From the moment our children are born, our job as parents is to hold them close and let them go at the same time; from learning to crawl to first steps to 3 hours of pre-school that felt like forever; the tearful agonizing joyful moment you let go of your little one’s hand to go to kindergarten; couldn’t wait to push them out the door at 13 and now suddenly…*gulp* All growed up??
18 years counting backwards. It all comes in a rush of memories of the gold star parenting moments, the epic fail parenting moments, the moments your child spoke with a wisdom that humbled you to your core. Flashbacks to every victory won, every loss, every accomplishment, every conversation about how there are no failures, only try try try; the tender way they snuggled with you while watching a movie (even in high school); the boo-boos they came running to you for a Band-aid and a kiss; the ginormous conversations with your teen that always happened in the car or while folding laundry or doing the dishes where you tried not to let your jaw drop and keep your center at what they were confiding - the simultaneous glad they felt they could come to you and omg I don’t want to know.

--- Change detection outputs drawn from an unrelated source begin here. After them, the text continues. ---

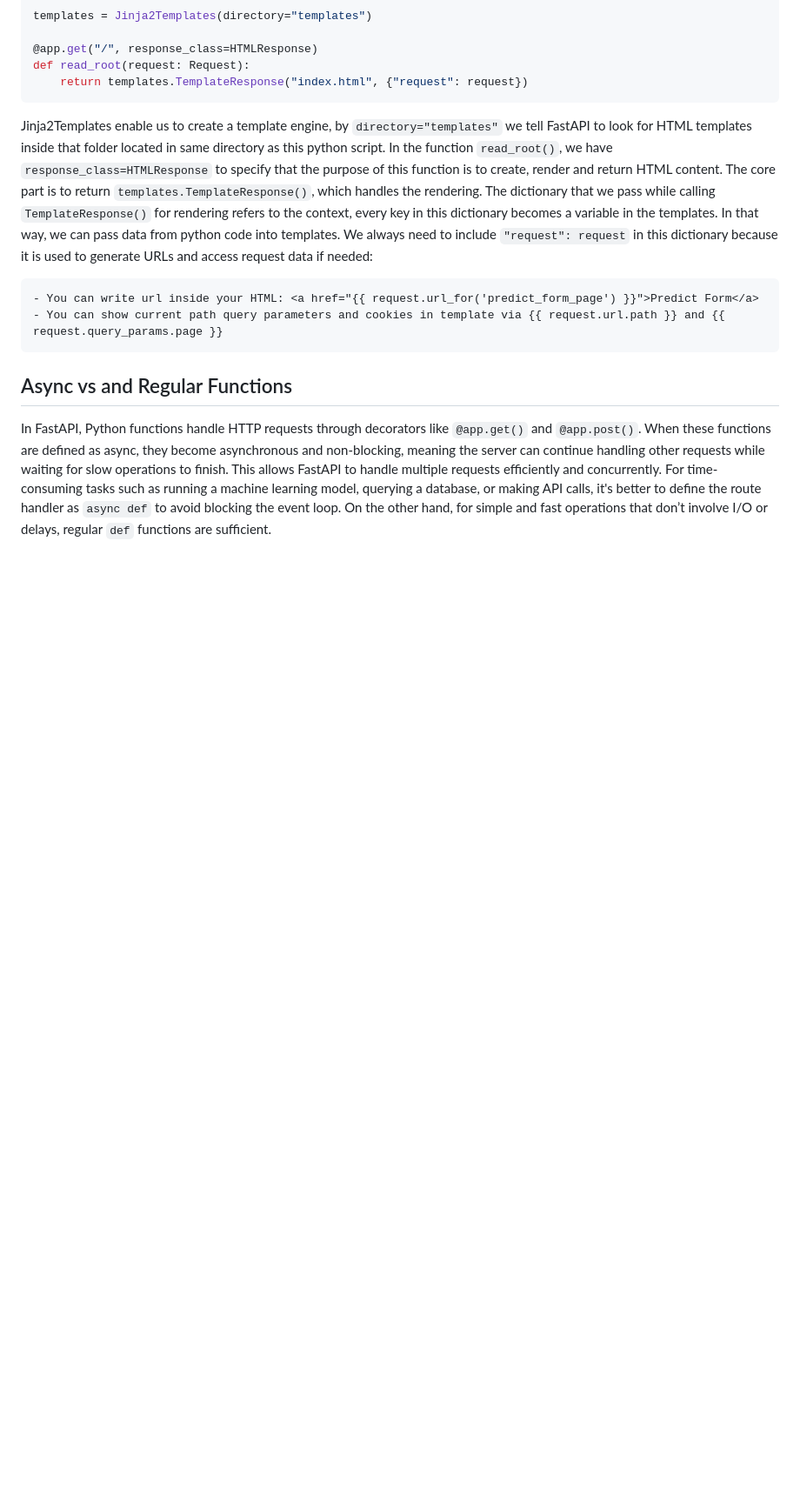
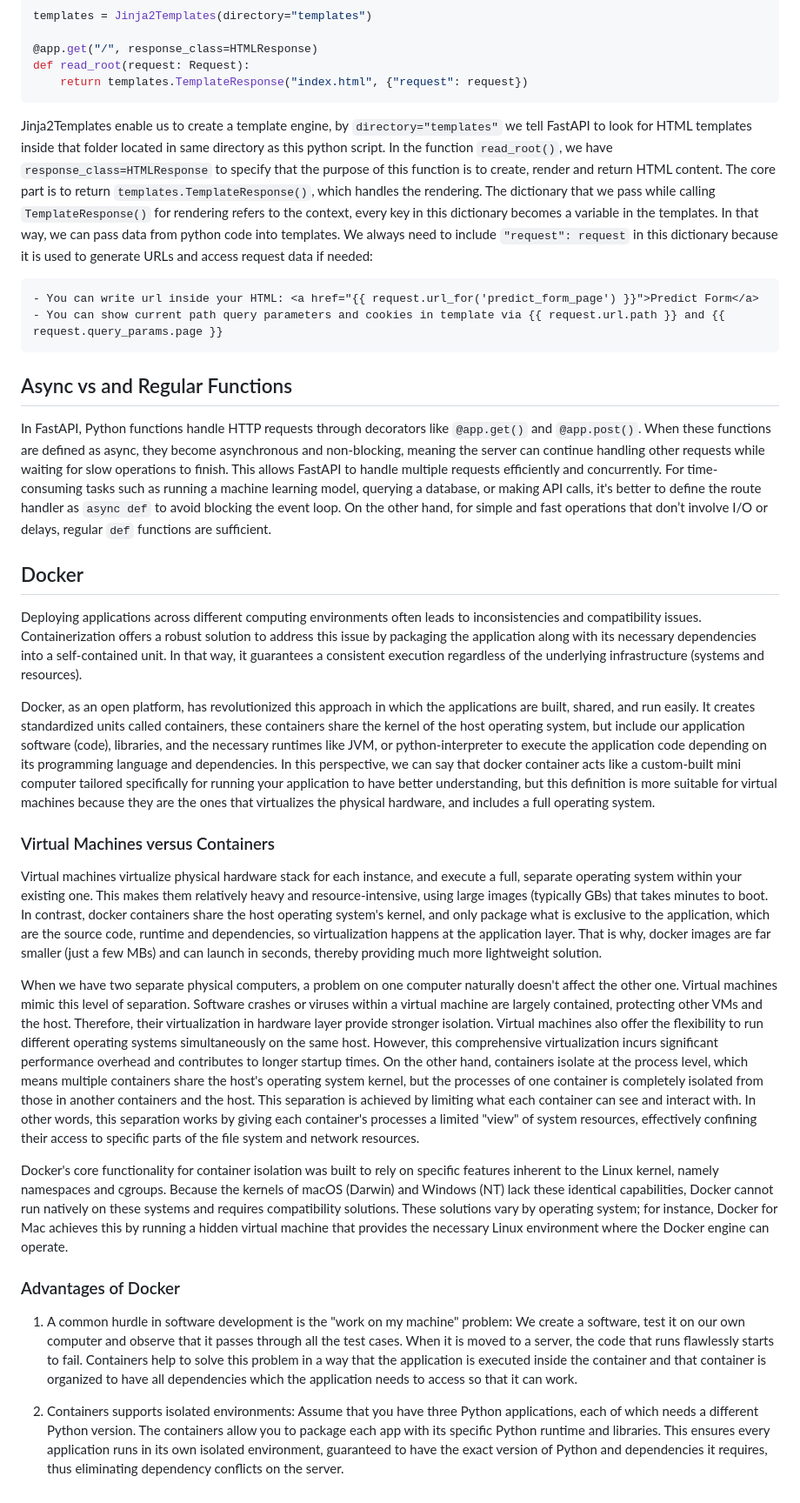
Before and after one commit to GoktugGuvercin/MovieReviews, a Markdown page: README.md, the part around the change. Shown: that part at 87% size. Rendered like a GitHub page; blank space fills up the shorter version.

```diff
--- a/README.md
+++ b/README.md
@@ -56,3 +56,26 @@ Jinja2Templates enable us to create a template engine, by `directory="templates"
 ## Async vs and Regular Functions
 
 In FastAPI, Python functions handle HTTP requests through decorators like `@app.get()` and `@app.post()`. When these functions are defined as async, they become asynchronous and non-blocking, meaning the server can continue handling other requests while waiting for slow operations to finish. This allows FastAPI to handle multiple requests efficiently and concurrently. For time-consuming tasks such as running a machine learning model, querying a database, or making API calls, it's better to define the route handler as `async def` to avoid blocking the event loop. On the other hand, for simple and fast operations that don’t involve I/O or delays, regular `def` functions are sufficient.
+
+
+
+## Docker
+
+Deploying applications across different computing environments often leads to inconsistencies and compatibility issues. Containerization offers a robust solution to address this issue by packaging the application along with its necessary dependencies into a self-contained unit. In that way, it guarantees a consistent execution regardless of the underlying infrastructure (systems and resources).
+
+Docker, as an open platform, has revolutionized this approach in which the applications are built, shared, and run easily. It creates standardized units called containers, these containers share the kernel of the host operating system, but include our application software (code), libraries, and the necessary runtimes like JVM, or python-interpreter to execute the application code depending on its programming language and dependencies. In this perspective, we can say that docker container acts like a custom-built mini computer tailored specifically for running your application to have better understanding, but this definition is more suitable for virtual machines because they are the ones that virtualizes the physical hardware, and includes a full operating system.
+
+### Virtual Machines versus Containers
+
+Virtual machines virtualize physical hardware stack for each instance, and execute a full, separate operating system within your existing one. This makes them relatively heavy and resource-intensive, using large images (typically GBs) that takes minutes to boot. In contrast, docker containers share the host operating system's kernel, and only package what is exclusive to the application, which are the source code, runtime and dependencies, so virtualization happens at the application layer. That is why, docker images are far smaller (just a few MBs) and can launch in seconds, thereby providing much more lightweight solution.
+
+When we have two separate physical computers, a problem on one computer naturally doesn't affect the other one. Virtual machines mimic this level of separation. Software crashes or viruses within a virtual machine are largely contained, protecting other VMs and the host. Therefore, their virtualization in hardware layer provide stronger isolation. Virtual machines also offer the flexibility to run different operating systems simultaneously on the same host. However, this comprehensive virtualization incurs significant performance overhead and contributes to longer startup times. On the other hand, containers isolate at the process level, which means multiple containers share the host's operating system kernel, but the processes of one container is completely isolated from those in another containers and the host. This separation is achieved by limiting what each container can see and interact with. In other words, this separation works by giving each container's processes a limited "view" of system resources, effectively confining their access to specific parts of the file system and network resources.
+
+Docker's core functionality for container isolation was built to rely on specific features inherent to the Linux kernel, namely namespaces and cgroups. Because the kernels of macOS (Darwin) and Windows (NT) lack these identical capabilities, Docker cannot run natively on these systems and requires compatibility solutions. These solutions vary by operating system; for instance, Docker for Mac achieves this by running a hidden virtual machine that provides the necessary Linux environment where the Docker engine can operate.
+
+
+### Advantages of Docker
+
+1. A common hurdle in software development is the "work on my machine" problem: We create a software, test it on our own computer and observe that it passes through all the test cases. When it is moved to a server, the code that runs flawlessly starts to fail. Containers help to solve this problem in a way that the application is executed inside the container and that container is organized to have all dependencies which the application needs to access so that it can work.
+
+2. Containers supports isolated environments: Assume that you have three Python applications, each of which needs a different Python version. The containers allow you to package each app with its specific Python runtime and libraries. This ensures every application runs in its own isolated environment, guaranteed to have the exact version of Python and dependencies it requires, thus eliminating dependency conflicts on the server.
```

Oh, how they would dutifully ignore you while at home and then wonder where you went if you left the house and the secret smile it brought to you that YES, in fact, you matter. It will forever sting of remembering how they loved you anyway through their tears because you yelled…again, because you were tired & cranky and they were the nearest target of your discontent.
All is cherished and forgiven as they stand before you, glowing with pride in the ceremony of the day of conferring diplomas of accomplishments. Both you and your child, glowing with pride of completing another milestone, another grade, another school - another year grown. Hope and promise of a new horizon.
Listen up, Life - be good to this kid because that’s my baby.
Every graduation my wish for my children was always this:
“You have to leave the city of your comfort and go into the wilderness of your intuition. You can’t get there by bus, only by hard work and risk and by not quite knowing what you’re doing. But what you’ll discover will be wonderful. What you’ll discover will be yourself.”
- Graduation Speech by Alan Alda/Connecticut College,1980
Carole Moritz, contributor